The credibility and approval ratings of President Ma Ying-jeou (馬英九) have dropped to the lowest point since his first-term inauguration in 2008, with more than 45 percent of respondents in a public opinion poll released yesterday in favor of recalling Ma.
The president’s credibility rating is now at 23.6 percent and his approval rating is at 16.5 percent, both new lows, with 71.7 percent of the respondents saying they were unsatisfied with his performance, the poll conducted by Taiwan Indicator Research Survey (TIRS) showed.
Strong discontent among the public appeared to be why 45.7 percent of those who polled said they would vote to recall Ma, while 40.7 percent disapproving of a recall and 16.7 percent saying they had no opinion.
According to TIRS general manager Tai Li-an (戴立安), the numbers were similar to a poll conducted in June 2006 when former president Chen Shui-bian (陳水扁) was accused of corruption in his second term.
At the time, Tai said 47 percent of those polled supported recalling Chen, while 40.9 percent were against it.
While a motion of no confidence against the Cabinet failed to pass the legislature on Saturday, respondents’ disgruntlement appeared to remain strong, with 46.4 percent saying that Premier Sean Chen (陳冲) and his Cabinet should be replaced, compared with 34.5 percent who opposed the reshuffle.

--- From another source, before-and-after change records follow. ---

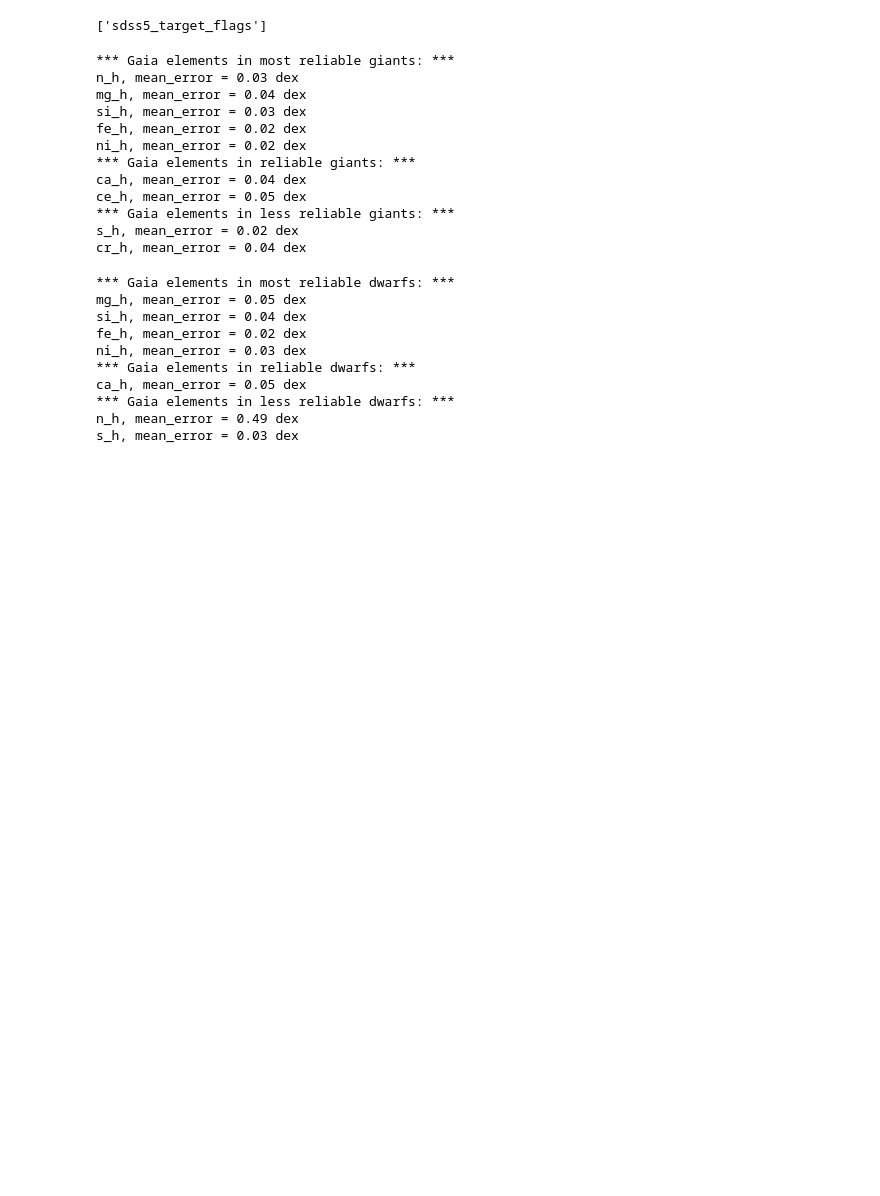
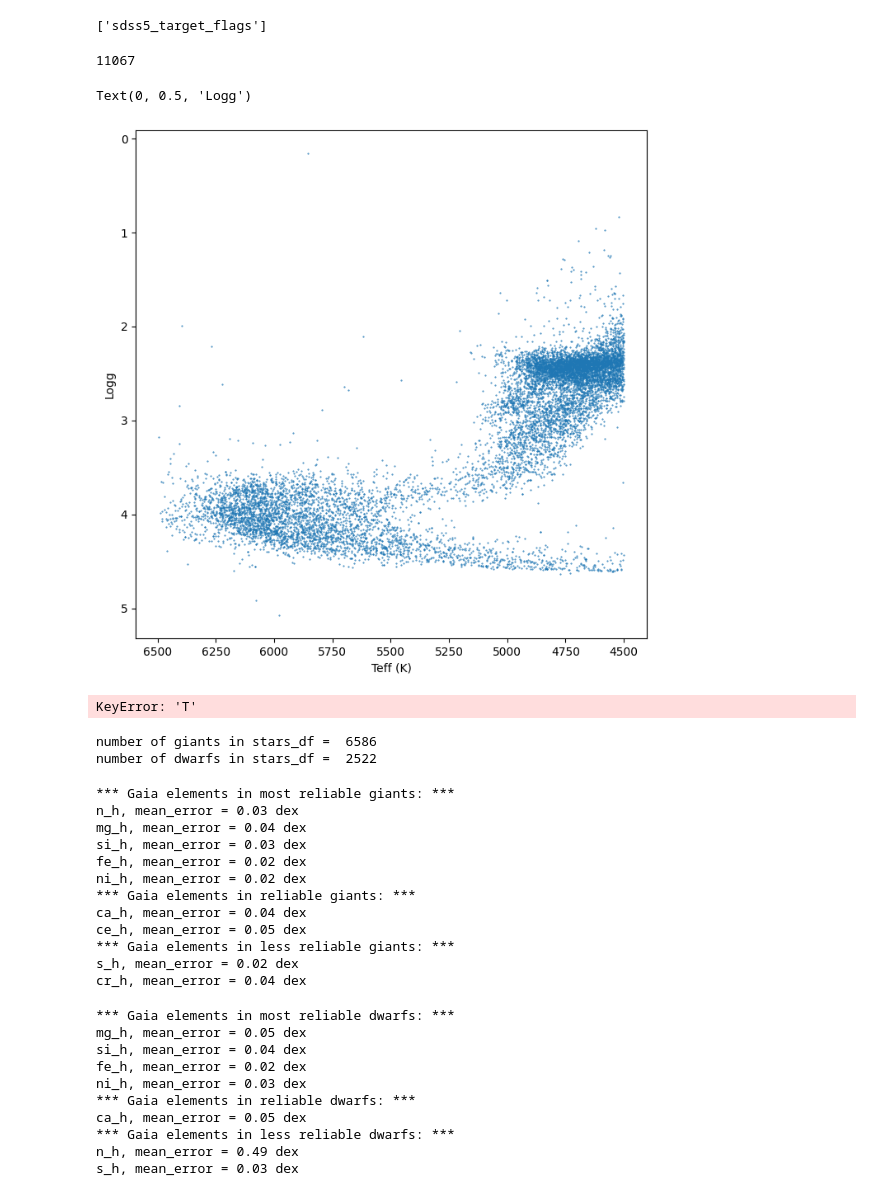
Before and after one commit to haniyehtajer/pollux, a Jupyter notebook: docs/haniyeh_codes/which_elements_are_good_in_sdss.ipynb, the cells around one changed output. Drawn from its saved outputs; the diff is of its cells as text; code cells hidden in the pictures; blank space fills up the shorter version.

Commit message:
new notebooks, milestone feb12, giants and dwarfs work for the first time

```diff
--- a/docs/haniyeh_codes/which_elements_are_good_in_sdss.ipynb
+++ b/docs/haniyeh_codes/which_elements_are_good_in_sdss.ipynb
@@ -37,6 +37,33 @@ df_sdss5_dwarfs = df_sdss5[df_sdss5['logg'] > 4]
 ['sdss5_target_flags']
 # %%
 stars_df = pd.read_pickle("data/stars.pkl")
+# %%
+len(stars_df)
+# %% [output]
+11067
+# %%
+plt.figure(figsize=(8,8))
+plt.scatter(stars_df['teff'], stars_df['logg'], s = 0.2)
+plt.gca().invert_xaxis()
+plt.gca().invert_yaxis()
+plt.xlabel("Teff (K)")
+plt.ylabel("Logg")
+# %% [output]
+Text(0, 0.5, 'Logg')
+[figure, added]
+# %%
+plt.scatter(stars_df['T'])
+# %% [output]
+KeyError: 'T'
+# %%
+stars_df_giants = stars_df[(stars_df['logg'] > 1.5) & (stars_df['logg'] < 3.5)]
+stars_df_dwarfs = stars_df[(stars_df['logg'] > 4)]
+
+print("number of giants in stars_df = ", len(stars_df_giants))
+print("number of dwarfs in stars_df = ", len(stars_df_dwarfs))
+# %% [output]
+number of giants in stars_df =  6586
+number of dwarfs in stars_df =  2522
 # %%
 most_reliable_giants = ['c_h', 'n_h', 'o_h', 'mg_h',
                         'al_h', 'si_h', 'mn_h', 'fe_h', 'ni_h']
```
Also changed, not shown: 24 other files.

Out of the Chinese Nationalist Party’s (KMT) supporters, 26.5 percent were in favor of Chen being replaced, the survey showed.

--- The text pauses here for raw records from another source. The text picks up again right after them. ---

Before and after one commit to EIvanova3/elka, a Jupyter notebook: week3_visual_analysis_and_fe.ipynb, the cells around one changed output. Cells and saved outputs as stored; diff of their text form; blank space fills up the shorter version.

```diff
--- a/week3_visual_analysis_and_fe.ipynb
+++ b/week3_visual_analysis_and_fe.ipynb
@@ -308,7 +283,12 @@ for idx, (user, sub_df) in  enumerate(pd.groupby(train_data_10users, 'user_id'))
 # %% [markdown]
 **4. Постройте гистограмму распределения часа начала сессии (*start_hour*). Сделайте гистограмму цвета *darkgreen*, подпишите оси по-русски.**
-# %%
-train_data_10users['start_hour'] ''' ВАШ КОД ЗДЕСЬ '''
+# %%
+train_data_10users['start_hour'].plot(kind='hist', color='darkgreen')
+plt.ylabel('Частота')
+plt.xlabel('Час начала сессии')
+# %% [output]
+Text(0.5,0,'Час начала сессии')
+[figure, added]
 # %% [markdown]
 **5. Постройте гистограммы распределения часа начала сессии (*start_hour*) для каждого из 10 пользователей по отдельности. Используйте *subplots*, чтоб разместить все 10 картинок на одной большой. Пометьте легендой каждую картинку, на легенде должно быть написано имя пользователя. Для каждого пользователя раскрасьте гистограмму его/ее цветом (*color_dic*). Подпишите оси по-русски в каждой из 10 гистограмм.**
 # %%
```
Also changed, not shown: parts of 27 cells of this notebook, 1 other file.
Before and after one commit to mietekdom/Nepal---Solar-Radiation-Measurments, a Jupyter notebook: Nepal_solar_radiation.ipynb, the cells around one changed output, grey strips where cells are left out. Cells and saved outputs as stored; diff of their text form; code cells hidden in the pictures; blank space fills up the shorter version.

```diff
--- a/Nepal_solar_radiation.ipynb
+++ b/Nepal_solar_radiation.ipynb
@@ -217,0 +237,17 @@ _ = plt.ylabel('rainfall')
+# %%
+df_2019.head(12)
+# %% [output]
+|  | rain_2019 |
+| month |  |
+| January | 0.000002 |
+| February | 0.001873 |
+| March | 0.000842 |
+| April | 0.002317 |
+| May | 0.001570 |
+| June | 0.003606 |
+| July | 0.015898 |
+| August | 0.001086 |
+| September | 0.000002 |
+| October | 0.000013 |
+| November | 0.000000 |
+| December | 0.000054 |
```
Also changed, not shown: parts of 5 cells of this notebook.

Regarding Cabinet officials in charge of economic affairs, 43 percent of respondents said they would give the officials three months to revitalize the economy, while 34.7 percent said the officials should be replaced immediately and 9.6 percent said there was no need to remove the officials.
The TIRS poll collected 1,007 valid samples on Monday and Tuesday, and had a margin of error of 3.1 percentage points.
CAUTION: Taiwanese should be alert, even if they have just liked or shared posts that would breach Beijing’s national security legislation for Hong Kong, the council said Due to the newly implemented Hong Kong national security legislation, the Mainland Affairs Council (MAC) has drawn up a list of what it described as “high-risk groups,” cautioning them not to travel to Hong Kong. People who support independence for Taiwan, Hong Kong, Tibet and Xinjiang; those who are critical of the Chinese Communist Party (CCP), the Hong Kong government and the “one country, two systems” concept; and those who donated to or voiced support for the Hong Kong anti-extradition bill movement are urged to refrain from visiting Hong Kong, the council said on its Web site. It released two posts on
NEW HONG KONG LAW: A visit to Beijing-friendly nations or those with weak judicial systems could leave people at risk of deportation to China, a former MAC official said Beijing could request countries with which it has extradition agreements to deport Taiwanese to China to face criminal charges following the implementation of national security legislation for Hong Kong, a former Mainland Affairs Council (MAC) official warned yesterday. Some developing countries, and those close to China because of the Belt and Road Initiative, are likely to accommodate Beijing’s requests to extradite Taiwanese to China, said former deputy MAC minister Chen Ming-chi (陳明祺), who served from July 2, 2018, until May 20, and then returned to his former post as an assistant professor of sociology at National Tsing Hua University. While Taiwanese
IN THE PIPELINE: The Ministry of National Defense said the sale, expected to take effect in one month, would be the seventh arms sale under the Trump administration The government yesterday thanked the US for approving the possible sale of a US$620 million missile repair and recertification package to Taiwan. The US Department of State has approved the sale of a package to recertify Patriot Advanced Capability-3 (PAC-3) missiles to the Taipei Economic and Cultural Representative Office (TECRO) in Washington for an estimated US$620 million, the US Defense Security Cooperation Agency said in a news release on Thursday. The agency has delivered the required certification to the US Congress, notifying it of the possible sale, it added. The TECRO had requested to buy an upgrade package that would support an operational
INJURED: Several KMT lawmakers fought their way through DPP members into the legislative chamber, while others lay on a driveway to block Chen Chu Scuffles broke out at the Legislative Yuan yesterday as Chinese Nationalist Party (KMT) lawmakers again occupied the legislative chamber, stymieing a report by Control Yuan presidential nominee Chen Chu (陳菊) and a question-and-answer session. The KMT lawmakers showed up at the back door of the chamber at about 5am and tried to enter, but were stopped by several Democratic Progressive Party (DPP) lawmakers who were guarding the door. Scuffles broke out as the KMT lawmakers tried to force their way through the door, injuring legislators on both sides. KMT Legislator Hung Mong-kai (洪孟楷) tackled DPP Legislator Wang Ting-yu (王定宇), while DPP Legislator Wu